Clean air is healthcare 

On Clean Air Day (June 17), we invite health and care professionals across north east London to take action! 


Air pollution is a huge threat to health in the UK. The annual mortality burden from outdoor air pollution exposure is equivalent to around 40,000 deaths, with a consequential cost of up to £20 billion a year to society, businesses and health services.  

But the health service itself contributes significantly to this problem: approximately 3.5% (9.5 billion miles) of all road travel in England relates to patients, visitors, staff and suppliers to the NHS, with a resultant release of 7,285 tonnes of nitrogen oxide (NOx) and 330 tonnes of particulates. Therefore, as health professionals working in the NHS we are part of the problem, but we can also help to lead the solution.  


One of the most powerful and engaging aspects of action on air pollution is the “co-benefits” effect. Encouraging people to switch to so called “active travel”, away from private car use, not only helps to reduce air pollution-associated health costs, but also brings rapid improvements in physical health through increasing physical activity.  

A 2018 report on costs associated with private car and van use, reported that swapping 1 in 4 car journeys in urban areas for walking or cycling could save over £1.1 billion in health damage costs per year. And, according to 2020 “Delivering a ‘Net Zero’ NHS report, 38,400 lives could be saved a year by increasing physical activity. These actions are particularly relevant for the population we serve in north east London; in urban areas the air pollution generated by private car use is particularly damaging to health and is unequally experienced; lowest income households are least likely to own a car, but the most likely to be harmed by the health effects of air pollution.  

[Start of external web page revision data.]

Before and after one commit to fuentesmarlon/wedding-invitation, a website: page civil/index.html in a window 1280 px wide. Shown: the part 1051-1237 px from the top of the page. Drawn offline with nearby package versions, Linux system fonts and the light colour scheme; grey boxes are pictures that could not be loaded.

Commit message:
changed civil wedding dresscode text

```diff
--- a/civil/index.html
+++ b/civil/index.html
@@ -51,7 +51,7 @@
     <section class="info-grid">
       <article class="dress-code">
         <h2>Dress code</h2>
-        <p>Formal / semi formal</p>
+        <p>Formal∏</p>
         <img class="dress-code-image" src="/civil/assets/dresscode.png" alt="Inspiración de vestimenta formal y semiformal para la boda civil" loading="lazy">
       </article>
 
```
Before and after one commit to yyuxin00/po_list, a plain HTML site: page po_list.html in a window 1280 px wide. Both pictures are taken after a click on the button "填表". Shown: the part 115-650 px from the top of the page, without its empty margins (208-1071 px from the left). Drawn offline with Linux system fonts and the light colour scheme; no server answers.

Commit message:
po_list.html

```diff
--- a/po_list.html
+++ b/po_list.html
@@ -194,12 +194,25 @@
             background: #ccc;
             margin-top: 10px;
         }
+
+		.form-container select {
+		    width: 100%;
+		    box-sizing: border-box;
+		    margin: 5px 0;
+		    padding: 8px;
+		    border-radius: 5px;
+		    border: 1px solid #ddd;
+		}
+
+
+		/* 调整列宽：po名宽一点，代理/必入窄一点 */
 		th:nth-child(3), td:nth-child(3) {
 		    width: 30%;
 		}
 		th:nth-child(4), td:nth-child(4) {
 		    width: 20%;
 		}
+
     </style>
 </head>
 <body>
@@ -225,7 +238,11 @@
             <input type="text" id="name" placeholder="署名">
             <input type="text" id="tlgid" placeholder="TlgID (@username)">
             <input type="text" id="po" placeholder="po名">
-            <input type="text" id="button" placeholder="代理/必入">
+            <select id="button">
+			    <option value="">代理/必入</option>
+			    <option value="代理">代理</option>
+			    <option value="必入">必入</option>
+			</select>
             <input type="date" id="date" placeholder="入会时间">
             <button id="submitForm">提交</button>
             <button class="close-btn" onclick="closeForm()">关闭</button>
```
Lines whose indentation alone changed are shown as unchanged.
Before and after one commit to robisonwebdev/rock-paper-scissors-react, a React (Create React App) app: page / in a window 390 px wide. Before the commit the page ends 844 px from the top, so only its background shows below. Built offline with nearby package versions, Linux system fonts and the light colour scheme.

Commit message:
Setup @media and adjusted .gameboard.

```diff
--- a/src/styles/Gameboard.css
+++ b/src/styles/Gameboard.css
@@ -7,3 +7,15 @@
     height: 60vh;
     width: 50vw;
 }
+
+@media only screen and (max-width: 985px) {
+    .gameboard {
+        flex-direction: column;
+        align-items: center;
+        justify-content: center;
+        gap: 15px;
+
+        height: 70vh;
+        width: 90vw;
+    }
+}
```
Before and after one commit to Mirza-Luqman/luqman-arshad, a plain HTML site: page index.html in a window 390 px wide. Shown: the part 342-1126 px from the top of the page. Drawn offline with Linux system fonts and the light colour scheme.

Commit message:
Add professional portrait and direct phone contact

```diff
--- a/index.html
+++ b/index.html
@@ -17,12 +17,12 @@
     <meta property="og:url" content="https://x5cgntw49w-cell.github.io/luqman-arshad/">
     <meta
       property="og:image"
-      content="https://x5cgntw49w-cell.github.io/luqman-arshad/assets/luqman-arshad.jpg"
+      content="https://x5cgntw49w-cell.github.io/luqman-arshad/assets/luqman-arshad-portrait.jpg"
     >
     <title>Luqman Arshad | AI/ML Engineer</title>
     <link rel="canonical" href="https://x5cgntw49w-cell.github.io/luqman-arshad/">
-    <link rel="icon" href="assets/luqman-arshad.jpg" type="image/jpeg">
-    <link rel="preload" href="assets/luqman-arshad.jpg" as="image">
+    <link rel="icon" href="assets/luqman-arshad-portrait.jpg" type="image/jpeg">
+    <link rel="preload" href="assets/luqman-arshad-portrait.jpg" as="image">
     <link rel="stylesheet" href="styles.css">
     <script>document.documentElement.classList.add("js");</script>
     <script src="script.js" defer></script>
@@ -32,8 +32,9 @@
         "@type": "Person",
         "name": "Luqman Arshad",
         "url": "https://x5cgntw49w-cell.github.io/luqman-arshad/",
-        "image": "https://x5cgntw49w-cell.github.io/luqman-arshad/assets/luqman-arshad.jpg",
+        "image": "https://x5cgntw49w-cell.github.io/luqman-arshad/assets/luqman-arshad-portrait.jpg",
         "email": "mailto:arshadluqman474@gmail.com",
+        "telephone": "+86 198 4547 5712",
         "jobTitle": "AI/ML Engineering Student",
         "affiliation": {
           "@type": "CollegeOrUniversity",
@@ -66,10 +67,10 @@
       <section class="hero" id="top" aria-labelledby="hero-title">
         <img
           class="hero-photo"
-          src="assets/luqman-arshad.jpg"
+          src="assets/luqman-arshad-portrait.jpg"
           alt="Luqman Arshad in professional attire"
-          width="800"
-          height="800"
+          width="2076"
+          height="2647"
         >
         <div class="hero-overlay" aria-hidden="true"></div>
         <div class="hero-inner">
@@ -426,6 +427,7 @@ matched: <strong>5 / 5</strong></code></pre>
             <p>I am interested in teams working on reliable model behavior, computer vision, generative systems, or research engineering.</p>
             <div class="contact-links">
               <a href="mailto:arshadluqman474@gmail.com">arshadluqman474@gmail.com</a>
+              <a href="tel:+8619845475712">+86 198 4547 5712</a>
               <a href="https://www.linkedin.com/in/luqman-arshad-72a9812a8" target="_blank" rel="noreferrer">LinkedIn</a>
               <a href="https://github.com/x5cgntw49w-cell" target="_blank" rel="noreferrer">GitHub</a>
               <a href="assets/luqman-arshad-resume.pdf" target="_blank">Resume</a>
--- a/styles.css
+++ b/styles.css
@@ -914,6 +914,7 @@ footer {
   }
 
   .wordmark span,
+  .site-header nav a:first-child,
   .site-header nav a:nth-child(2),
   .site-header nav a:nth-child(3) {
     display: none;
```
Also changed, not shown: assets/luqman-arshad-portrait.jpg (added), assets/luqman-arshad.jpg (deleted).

As health professionals we are trusted messengers, and we can use our voice to encourage our patients, friends, family and colleagues to make the switch to active travel and help protect the most vulnerable in our communities.  

Taking up walking and cycling instead of driving is a challenge for some and made more difficult by limited active travel infrastructure in some areas. Therefore, we have a responsibility as health professionals to advocate on behalf of our patients for better active travel infrastructure.  

What you can do 

  • Check out your impact with an air pollution calculator 
  • Join Barts Health activities across their hospital sites 
  • Sort out some clean wheels by looking into the details of the bike to work scheme on the intranet that saves you tax on a bike purchase  

What you can watch